My mother, due to her own struggles of convincing her in-laws to a right to education for herself, never let an opportunity pass by for me and my sisters. She would always enrol us in extra-curricular activities by managing to raise funds – by baking cakes, hosting Ikebana classes, etc.
That summer, the community centre was offering computer programming classes for kids and my mother enrolled me. Computers! Who wants to be locked up in a room all summer? But there was something that was hard to say no to. Since, the computers had to be kept cool, the rooms were air conditioned - a luxury we couldn't afford yet. So, I reluctantly agreed to participate.
It was a small, well-lit room with 6 computer stations. One of them was considered sacred – it had a coloured monitor unlike the green monitors of the other computers and we (the young kids) were never to go near it. It was the "Apple Macintosh Series II". Wow! It looked stunning - especially the rainbow half-eaten apple logo. The buzz was about the cool graphics it created.
Back at my green terminal, things were maybe not as cool but exciting nonetheless. We were introduced to the Logo programming language where we could make a Turtle do movements. Things were not as dull as I thought. The subsequent summer, I took up a programming language called "BASIC". Had fun with it for a while, even tried the contests. How could I not? The short-listed students would get a chance to go to Singapore to compete in the finals! Long story short, I did not make the cut but it was worth a try.
Fast forward six years, it was final year of high school and I was to go to North America to get my law degree and return to Pakistan to join my parents’ practice. The plan was to get a business degree and then a Juris doctor Law degree. Well, it has never been in my nature to follow rules! I graduated in 2000 with a degree in Computer Science. With the Y2K buzz and the hype surrounding Microsoft's certified software engineering certification, the field of computer science was very coveted. I took on the exciting challenge with no fear of coding. All thanks to the hot summer where I was exposed to coding!
In the final year of university, I was determined that I would not lock myself up and write code all day. I wanted to be a consultant, help customers solve real-life problems. And that is what I did - but by writing code any way!
Fast forward 16 years, in the higher echelons of the management layer now, I no longer write code but lead teams of coders to implement large systems and often am amazed at spotting good programmers from the bad ones. And it all boils down to the training.
Last year, I had to quit the workforce due to personal reasons. While I dutifully attended to family and their needs during this tough time, I was left with a void. "I could never return to work" I thought over and over in my head. There is no such thing as working part-time in this field. There is no balance I thought. But I was wrong!

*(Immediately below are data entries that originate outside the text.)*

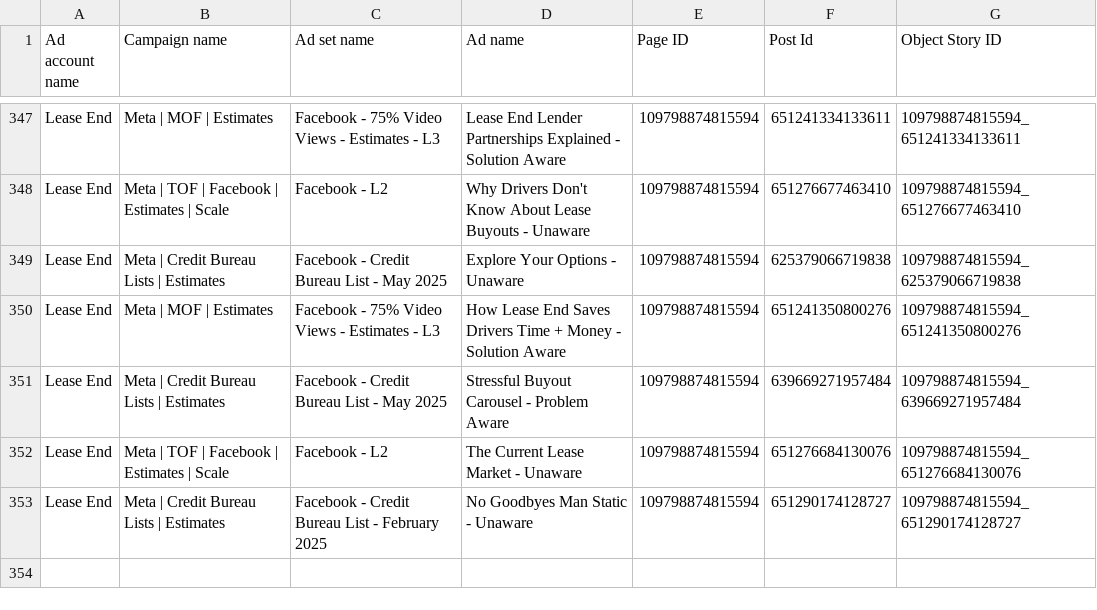
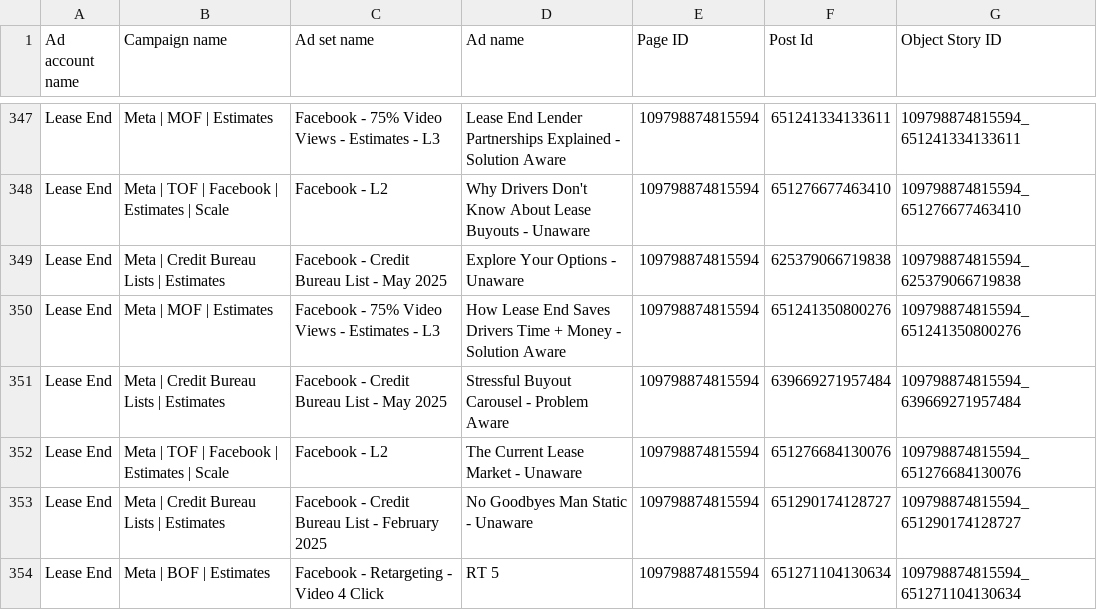
Before and after one commit to keenship1291/dspy-fastapi-api, a CSV file: active_fb_post_id.csv, drawn as a sheet; only a part is shown, gaps mark what is left out.

Commit message:
Add FB post: RT 5 - Post ID 651271104130634

```diff
--- a/active_fb_post_id.csv
+++ b/active_fb_post_id.csv
@@ -353 +353,2 @@ Lease End,Meta | TOF | Facebook | Estimates | Scale,Facebook - L2,The Current Le
 Lease End,Meta | Credit Bureau Lists | Estimates,Facebook - Credit Bureau List - February 2025,No Goodbyes Man Static - Unaware,109798874815594,651290174128727,109798874815594_651290174128727
+Lease End,Meta | BOF | Estimates,Facebook - Retargeting - Video 4 Click,RT 5,109798874815594,651271104130634,109798874815594_651271104130634
```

My 9-year-old daughter, who is passionate about creating animations and games herself, would not allow me train her to code the "right /easy way". While she is good at what she does, I so badly wanted to train her - and voila, that sparked an idea. In a perfect world, how would I want to train her? What techniques and methodologies would I use? And that is how "Code-it Hacks" was born – to teach students not just the coding languages but the ‘art of coding’ – with a deep focus on collaboration, design thinking, leadership skills and team building.
No matter which way I go, coding is what I know and coding is what I do best! Whether I love to code so I could sit in an air-conditioned room, or do it because it is part of my career or do it to teach my daughter, it is my destiny and it remains an ever-lasting love affair!